    8. Using the other wire, connect one end of the other pencil lead to the alligator clip at the end of the wire.
    9. Place the ends of the pencil into the water as shown.

    Expected results

    Bubbles will form and rise initially from one pencil lead. Soon, bubbles will form and rise from the other. Students should be able to see that there is more of one gas than the other. The gas that forms the small bubbles that comes off first is hydrogen. The other gas that forms the larger bubbles and lags behind a bit is oxygen.

    Note: There will be bubbling when hydrogen and oxygen gas form on the pencil leads. Be sure students do not get the misconception that the bubbles they see mean that the water is boiling. In boiling, the bonds holding the atoms together in water molecules do not come apart. In the process of electrolysis, the bonds holding the atoms together do come apart.

  8. Discuss student observations.

    Ask students:

    What are the bubbles made out of in the activity?
    Hydrogen gas (H2) and oxygen gas (O2)
    Why was there more hydrogen gas produced than oxygen gas?
    Each water molecule breaks into 2 hydrogen atoms and 1 oxygen atom. Two hydrogen atoms then bond to form hydrogen gas (H2) and 2 oxygen atoms bond to form oxygen gas (O2). Each water molecule has all the atoms needed to make 1 molecule of hydrogen gas. But with only 1 oxygen atom, a water molecule only has half of what is needed to make 1 molecule of oxygen gas. So, 2 water molecules will produce 2 molecules of hydrogen gas but only 1 molecule of oxygen gas.
  9. Extend

    Help students understand how atoms combine to form the molecules of oxygen, methane, and carbon dioxide.

    Remind students that in this lesson they looked at the covalent bonds in hydrogen molecules and in water molecules. Tell them that they will look at the covalent bonds in three other common substances.

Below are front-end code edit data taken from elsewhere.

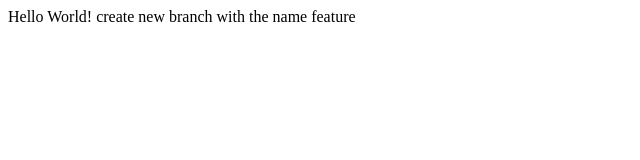
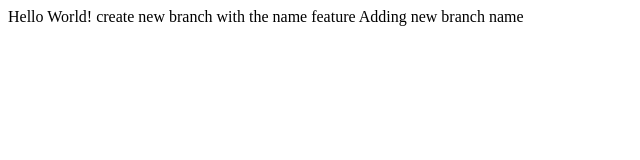
Before and after one commit to subhashini33/lecture1, a plain HTML site: page index.html in a window 1280 px wide. Shown: the whole page, without its empty margins (0-640 px from the left). Drawn offline with Linux system fonts and the light colour scheme.

Commit message:
add feature branch

```diff
--- a/index.html
+++ b/index.html
@@ -5,5 +5,6 @@
     <body>
     Hello World!
         create new branch with the name feature
+        Adding new branch name
     </body>
 </html>
```
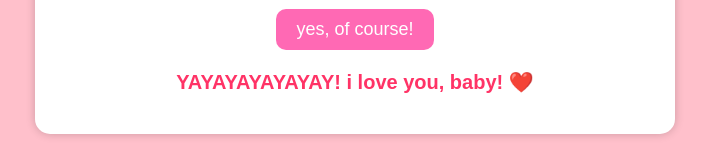
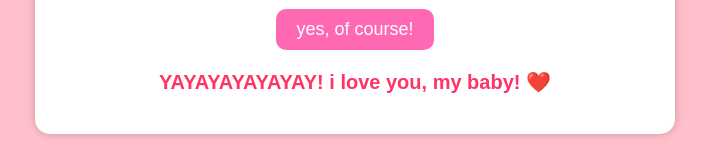
Before and after one commit to youiscrusty/amor, a plain HTML site: page index.html in a window 1280 px wide. Both pictures are taken after a click on the button "yes, of course!". Shown: the part 768-928 px from the top of the page, without its empty margins (285-994 px from the left). Drawn offline with Linux system fonts and the light colour scheme.

Commit message:
Update index.html

```diff
--- a/index.html
+++ b/index.html
@@ -23,7 +23,7 @@
             but your beauty isn’t just on the outside, even though it’s breathtaking. it’s in your soul, in your heart. you are truly outstanding amor!
         </p>
         <button onclick="showLove()">yes, of course!</button>
-        <p id="response" class="hidden">YAYAYAYAYAYAY! i love you, baby! ❤️</p>
+        <p id="response" class="hidden">YAYAYAYAYAYAY! i love you, my baby! ❤️</p>
     </div>
     <script>
         function showLove() {
```
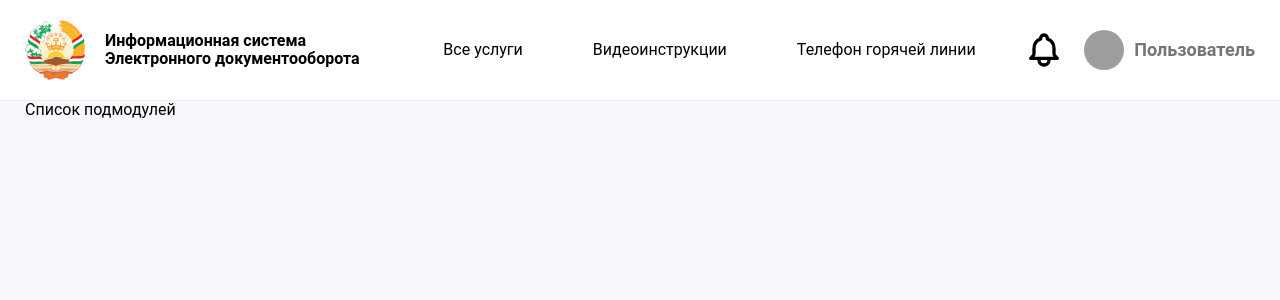
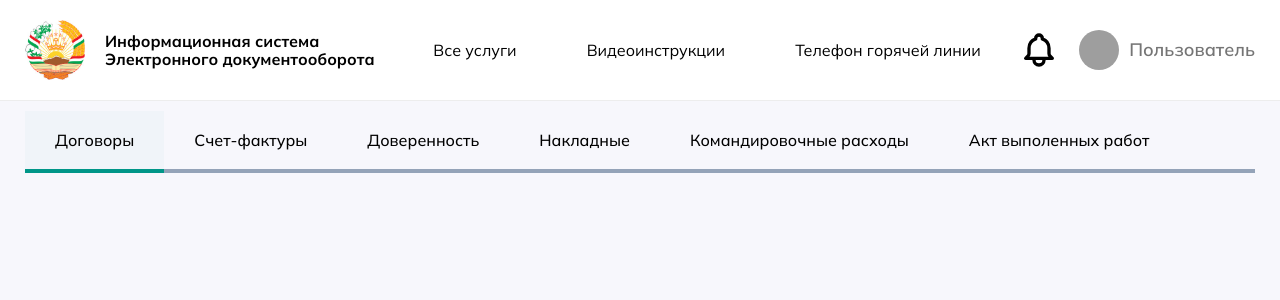
Before and after one commit to Komil-Muminov/interlink-primaryDocs, a React (Vite) app in the folder client/: page /primary-docs in a window 1280 px wide. Shown: the top 300 px of the page. Built offline with nearby package versions, Linux system fonts and the light colour scheme; grey boxes are pictures that could not be loaded.

Commit message:
create navigation of submodules

```diff
--- /dev/null
+++ b/client/src/UI/Navigation of Submodules/NavigationSubmodules.css
@@ -0,0 +1,54 @@
+ul.submodules-list {
+  display: flex;
+  width: 100%;
+  padding-top: 10px;
+  border-bottom: 4px solid var(--secondary-border-color);
+  box-sizing: border-box;
+}
+
+.submodules-list li {
+  font-weight: 500;
+  padding: 20px 30px;
+  position: relative; /* Позволяет корректно накладывать border */
+  box-sizing: border-box;
+  border-bottom: 4px solid var(--secondary-border-color);
+  margin-bottom: -4px;
+  color: #000;
+}
+
+.submodules-list li:hover {
+  /* Поднимаем border, чтобы он накрыл border ul */
+  border-color: var(--primary-border-color);
+  color: #000;
+  background-color: var(--primary-hover);
+}
+
+.submodules-list li.active {
+  border-color: var(--primary-border-color);
+  background-color: var(--primary-hover);
+  color: #000;
+}
+
+/* Для WebKit (Chrome, Safari, Edge) */
+ul.submodules-list::-webkit-scrollbar {
+  height: 8px; /* Высота горизонтального скролла */
+}
+
+ul.submodules-list::-webkit-scrollbar-track {
+  background: #f1f1f1; /* Цвет фона дорожки */
+  border-radius: 4px;
+}
+
+ul.submodules-list::-webkit-scrollbar-thumb {
+  background: #888; /* Цвет ползунка */
+  border-radius: 4px;
+}
+
+ul.submodules-list::-webkit-scrollbar-thumb:hover {
+  background: #555; /* Цвет при наведении */
+}
+
+/* Для Firefox */
+ul.submodules-list {
+  scrollbar-width: thin; /* Тонкий скролл */
+}
--- /dev/null
+++ b/client/src/UI/Navigation of Submodules/NavigationSubmodules.tsx
@@ -0,0 +1,27 @@
+import React from "react";
+import "./NavigationSubmodules.css";
+
+const NavigationSubmodules = () => {
+  const submodulesList = [
+    "Договоры",
+    "Счет-фактуры",
+    "Доверенность",
+    "Накладные",
+    "Командировочные расходы",
+    "Акт выполенных работ",
+  ];
+
+  return (
+    <ul className="submodules-list">
+      {submodulesList.map((e, index) => {
+        return (
+          <li className={e === "Договоры" ? "active" : ""} key={index}>
+            {e}
+          </li>
+        );
+      })}
+    </ul>
+  );
+};
+
+export default NavigationSubmodules;
--- a/client/src/index.css
+++ b/client/src/index.css
@@ -1,4 +1,6 @@
 /*! normalize.css v8.0.1 | MIT License | github.com/necolas/normalize.css */
+
+@import url("https://fonts.googleapis.com/css2?family=Mulish:ital,wght@0,200..1000;1,200..1000&display=swap");
 
 /* Document
    ========================================================================== */
@@ -8,12 +10,17 @@
 
 :root {
   --primary-color: #607d8b;
+  --primary-border-color: #009688;
+  --secondary-border-color: #94a3b8;
+  --primary-hover: #00968707;
   --background-color: #f7f7fc;
   --bg-inp: rgba(109, 109, 109, 0.079);
 }
 
 * {
-	font-family: "Roboto";
+  /* font-family: "Roboto"; */
+  font-family: "Mulish", serif;
+  font-style: normal;
   padding: 0;
   margin: 0;
   box-sizing: border-box;
--- a/client/src/routes/PrimaryDocs/PrimaryDocs.tsx
+++ b/client/src/routes/PrimaryDocs/PrimaryDocs.tsx
@@ -1,9 +1,17 @@
 import React from "react";
 import "./PrimaryDocs.css";
 import { Outlet } from "react-router";
+import NavigationSubmodules from "../../UI/Navigation of Submodules/NavigationSubmodules";
 
 const PrimaryDocs = () => {
-  return <div>Список подмодулей</div>;
+  return (
+    <main>
+      <NavigationSubmodules />
+      <div className="wrapper-submodules-card">
+
+      </div>
+    </main>
+  );
 };
 
 export default PrimaryDocs;
```
Also changed, not shown: client/src/UI/Card of Submodule/CardSubmodule.tsx (added, +8 -0 lines), client/src/UI/Card of Submodule/CardSubmodule.css (added). Lines whose indentation alone changed are shown as unchanged.
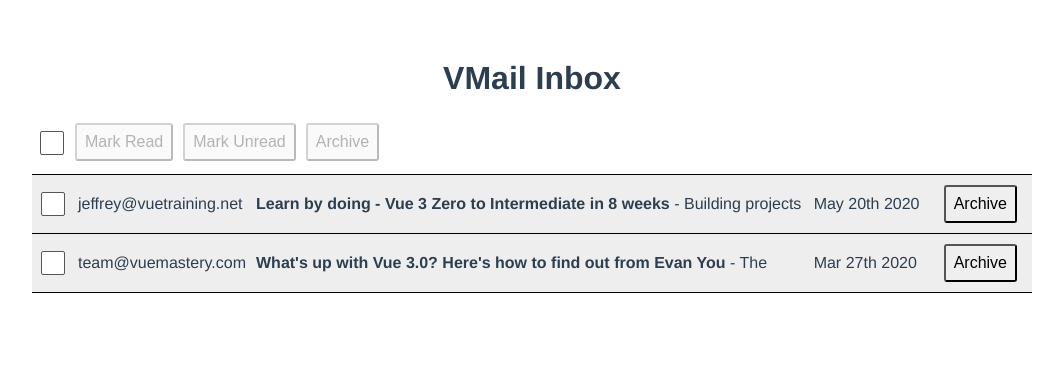
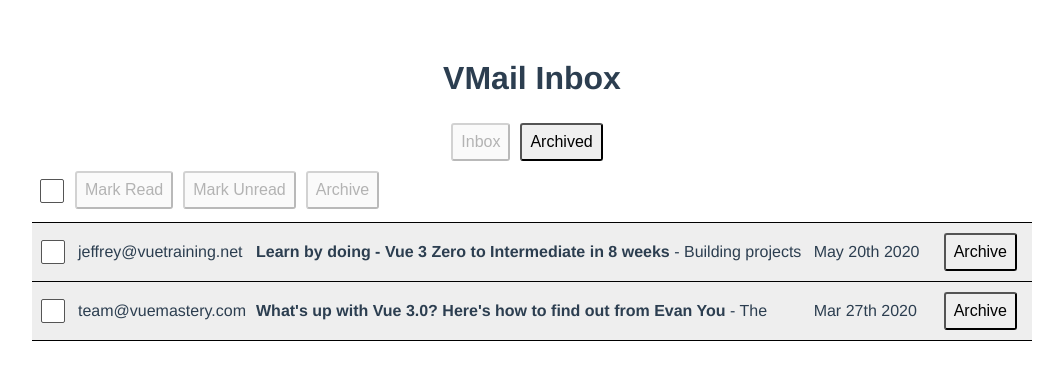
Before and after one commit to MarwanElAbhar/gmail-clone, a Vue app: page / in a window 1280 px wide. Shown: the top 380 px of the page, without its empty margins (108-1171 px from the left). Built offline with nearby package versions, Linux system fonts and the light colour scheme; data requests are answered from the project's data file.

Commit message:
add inbox and archived views

```diff
--- a/src/components/BulkActionBar.vue
+++ b/src/components/BulkActionBar.vue
@@ -7,9 +7,9 @@
 
     let emailSelection = useEmailSelection()
     let numberSelected = computed(() => emailSelection.emails.size)
-    let numberEmails = props.emails.length
-    let allEmailsSelected = computed(() => numberSelected.value === numberEmails)
-    let someEmailsSelected = computed(() => numberSelected.value > 0 && numberSelected.value <= numberEmails)
+    let numberEmails = computed(() => props.emails.length)
+    let allEmailsSelected = computed(() => numberSelected.value === numberEmails.value)
+    let someEmailsSelected = computed(() => numberSelected.value > 0 && numberSelected.value <= numberEmails.value)
 
     let bulkSelect = () => {
       if (allEmailsSelected.value) {
--- a/src/components/MailTable.vue
+++ b/src/components/MailTable.vue
@@ -20,7 +20,8 @@
       emailSelection: useEmailSelection(),
       format,
       emails: ref(emails),
-      openedEmail: ref(null)
+      openedEmail: ref(null),
+      selectedScreen: ref('inbox')
     }
   },
   computed: {
@@ -29,11 +30,19 @@
         return e1.sentAt < e2.sentAt ? 1 : -1
       })
     },
-    unarchivedEmails() {
-      return this.sortedEmails.filter(email => !email.archived)
+    filteredEmails() {
+      if (this.selectedScreen === 'inbox') {
+        return this.sortedEmails.filter(email => !email.archived)
+      }
+      return this.sortedEmails.filter(email => email.archived)
+
     }
   },
   methods: {
+    selectScreen(newScreen) {
+      this.selectedScreen = newScreen
+      this.emailSelection.clear()
+    },
     openEmail(email) {
       this.openedEmail = email
 
@@ -66,7 +75,7 @@
       }
 
       if (changeIndex) {
-        let emails = this.unarchivedEmails
+        let emails = this.filteredEmails
         let currentIndex = email.indexOf(this.openedEmail)
         let newEmail = emails[currentIndex + changeIndex]
         this.openEmail(newEmail)
@@ -77,10 +86,12 @@
 </script>
 
 <template>
-  <BulkActionBar :emails="unarchivedEmails"/>
+  <button @click="selectScreen('inbox')" :disabled="selectedScreen === 'inbox'">Inbox</button>
+  <button @click="selectScreen('archived')" :disabled="selectedScreen === 'archived'">Archived</button>
+  <BulkActionBar :emails="filteredEmails"/>
   <table class="mail-table">
     <tbody>
-    <tr v-for="email in unarchivedEmails" :key="email.id"
+    <tr v-for="email in filteredEmails" :key="email.id"
         :class="['clickable', email.read ? 'read' : '']"
     >
       <td
```
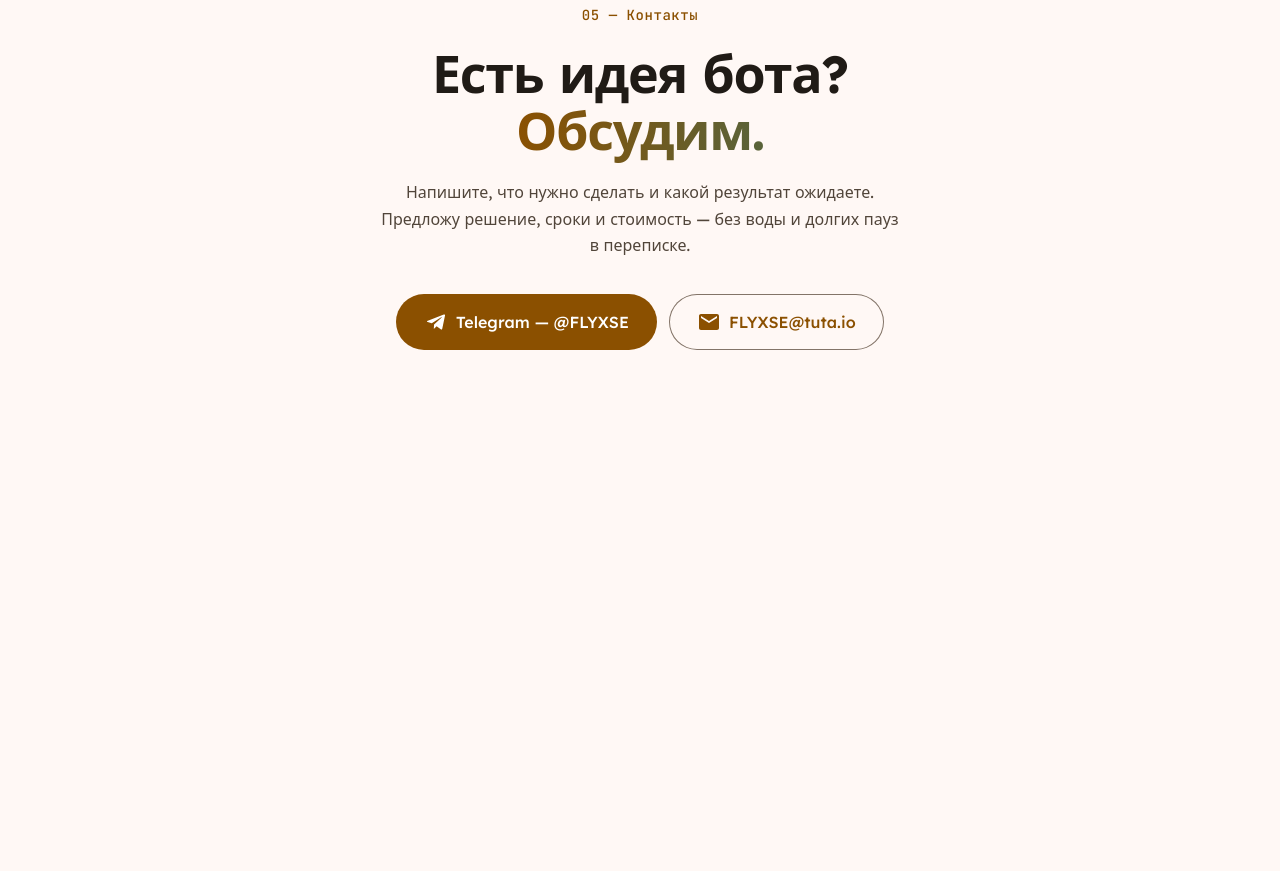
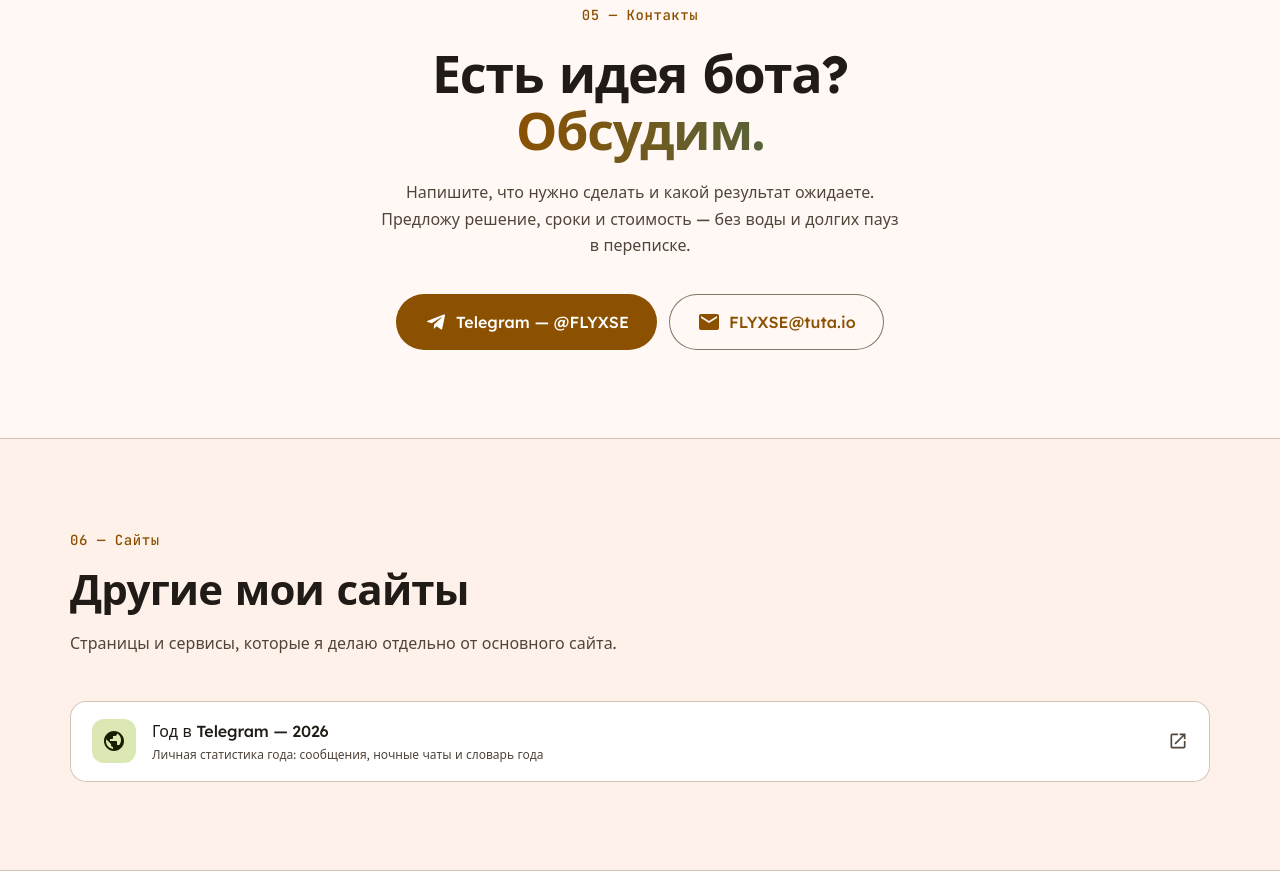
Before and after one commit to FLYXSE/FLYXSE.github.io, a plain HTML site: page index.html in a window 1280 px wide. Shown: the part 4301-5172 px from the top of the page. Before the commit the page ends 4739 px from the top, so only its background shows below. Drawn offline with Linux system fonts and the light colour scheme.

Commit message:
Add other-sites section at the end with /2026/ link

```diff
--- a/index.html
+++ b/index.html
@@ -536,6 +536,32 @@
         </div>
       </div>
     </section>
+
+    <!-- ══════════════ SITES / ДРУГИЕ САЙТЫ ══════════════ -->
+    <section class="section section--tonal" id="sites" aria-labelledby="sites-title">
+      <div class="wrap">
+        <div class="section__head reveal">
+          <span class="section__eyebrow">06 — Сайты</span>
+          <h2 class="section__title" id="sites-title">Другие мои сайты</h2>
+          <p class="section__sub">Страницы и сервисы, которые я&nbsp;делаю отдельно от&nbsp;основного сайта.</p>
+        </div>
+
+        <ul class="sites-grid">
+          <li class="reveal">
+            <a class="site-card" href="2026/">
+              <span class="site-card__icon" aria-hidden="true">
+                <svg class="icon" viewBox="0 0 24 24" aria-hidden="true"><path d="M12 2C6.48 2 2 6.48 2 12s4.48 10 10 10 10-4.48 10-10S17.52 2 12 2zm-1 17.93c-3.95-.49-7-3.85-7-7.93 0-.62.08-1.21.21-1.79L9 15v1c0 1.1.9 2 2 2v1.93zm6.9-2.54c-.26-.81-1-1.39-1.9-1.39h-1v-3c0-.55-.45-1-1-1H8v-2h2c.55 0 1-.45 1-1V7h2c1.1 0 2-.9 2-2v-.41c2.32 1.12 4 3.47 4 6.41 0 2.08-.8 3.97-2.1 5.39z"/></svg>
+              </span>
+              <span class="site-card__body">
+                <span class="site-card__name">Год в Telegram — 2026</span>
+                <span class="site-card__hint">Личная статистика года: сообщения, ночные чаты и&nbsp;словарь года</span>
+              </span>
+              <svg class="icon site-card__go" viewBox="0 0 24 24" aria-hidden="true"><path d="M19 19H5V5h7V3H5a2 2 0 0 0-2 2v14a2 2 0 0 0 2 2h14c1.1 0 2-.9 2-2v-7h-2v7zM14 3v2h3.59l-9.83 9.83 1.41 1.41L19 6.41V10h2V3h-7z"/></svg>
+            </a>
+          </li>
+        </ul>
+      </div>
+    </section>
   </main>
 
   <script src="app.js" defer></script>
--- a/styles.css
+++ b/styles.css
@@ -787,6 +787,66 @@ img, svg { display: block; max-width: 100%; }
 }
 
 
+/* ---------------------------------------------------------------- sites (другие сайты) */
+.sites-grid {
+  list-style: none;
+  margin: 0;
+  padding: 0;
+  display: grid;
+  grid-template-columns: repeat(auto-fit, minmax(280px, 1fr));
+  gap: 12px;
+}
+.site-card {
+  display: flex;
+  align-items: center;
+  gap: 16px;
+  height: 100%;
+  padding: 18px 22px;
+  border-radius: var(--md-sys-shape-corner-large);
+  background: var(--md-sys-color-surface-container-lowest);
+  box-shadow: inset 0 0 0 1px var(--md-sys-color-outline-variant);
+  transition: box-shadow var(--md-sys-motion-duration-medium1) var(--md-sys-motion-easing-standard),
+              transform var(--md-sys-motion-duration-medium1) var(--md-sys-motion-easing-emphasized);
+}
+.site-card:hover {
+  transform: translateX(4px);
+  box-shadow: inset 0 0 0 1px var(--md-sys-color-primary), var(--md-sys-elevation-level1);
+}
+.site-card__icon {
+  display: grid;
+  place-items: center;
+  width: 44px;
+  height: 44px;
+  border-radius: var(--md-sys-shape-corner-medium);
+  flex: none;
+  background: var(--md-sys-color-tertiary-container);
+  color: var(--md-sys-color-on-tertiary-container);
+}
+.site-card__body { display: flex; flex-direction: column; gap: 3px; min-width: 0; }
+.site-card__name {
+  font-size: var(--md-sys-typescale-title-medium-size);
+  font-weight: var(--md-sys-typescale-weight-medium);
+  letter-spacing: -0.005em;
+}
+.site-card__hint {
+  font-size: var(--md-sys-typescale-body-small-size);
+  line-height: 1.5;
+  color: var(--md-sys-color-on-surface-variant);
+}
+.site-card__go {
+  width: 20px;
+  height: 20px;
+  margin-left: auto;
+  color: var(--md-sys-color-on-surface-variant);
+  transition: color var(--md-sys-motion-duration-short4) var(--md-sys-motion-easing-standard),
+              transform var(--md-sys-motion-duration-short4) var(--md-sys-motion-easing-standard);
+}
+.site-card:hover .site-card__go {
+  color: var(--md-sys-color-primary);
+  transform: translate(2px, -2px);
+}
+
+
 /* ---------------------------------------------------------------- reveal */
 .reveal {
   opacity: 0;
```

    Project the animation Oxygen’s double bond.

    Explain to students that the oxygen molecules that are present in our air are made up of 2 oxygen atoms. This animation will show them what the covalent bond between 2 oxygen atoms is like. Narrate the animation by pointing out that each oxygen atom has 6 valence electrons. When the oxygen atoms get close together, the attractions from the nucleus of both atoms attract the outer electrons. In this case, 2 electrons from each atom are shared. This is called a double bond.

    • Each oxygen atom has 6 valence electrons in its outer energy level
    • When two oxygen atoms get close to each other, the attractions from the nucleus of both atoms attract the outer electrons.
    • In this case, two electrons from each atom are shared. This is called a double bond.

    Project the image Oxygen’s double bond II.

    Project the before and after pictures Covalent bonding of methane.

    Ask students:

    Briefly describe the process of covalent bonding between the carbon and the four hydrogen atoms to make a methane molecule. Be sure to mention attractions between electrons and protons and the number of electrons in the outer energy level for the atoms in the final molecule.
    Be sure students realize that the protons of each atom attracts the other atoms electrons, which brings the atoms together. Atoms continue to bond with other atoms until their outer energy levels are full.

    Project the before and after pictures Covalent bonding of carbon dioxide gas.

    Ask students:

    Briefly describe the process of covalent bonding between the carbon and the two oxygen atoms to make a carbon dioxide molecule. Be sure to mention attractions between electrons and protons and the number of electrons in the outer energy level for the atoms in the final molecule.
    Be sure students realize that the protons of each atom attracts the other atoms electrons, which brings the atoms together. Atoms continue to bond with other atoms until their outer energy levels are full.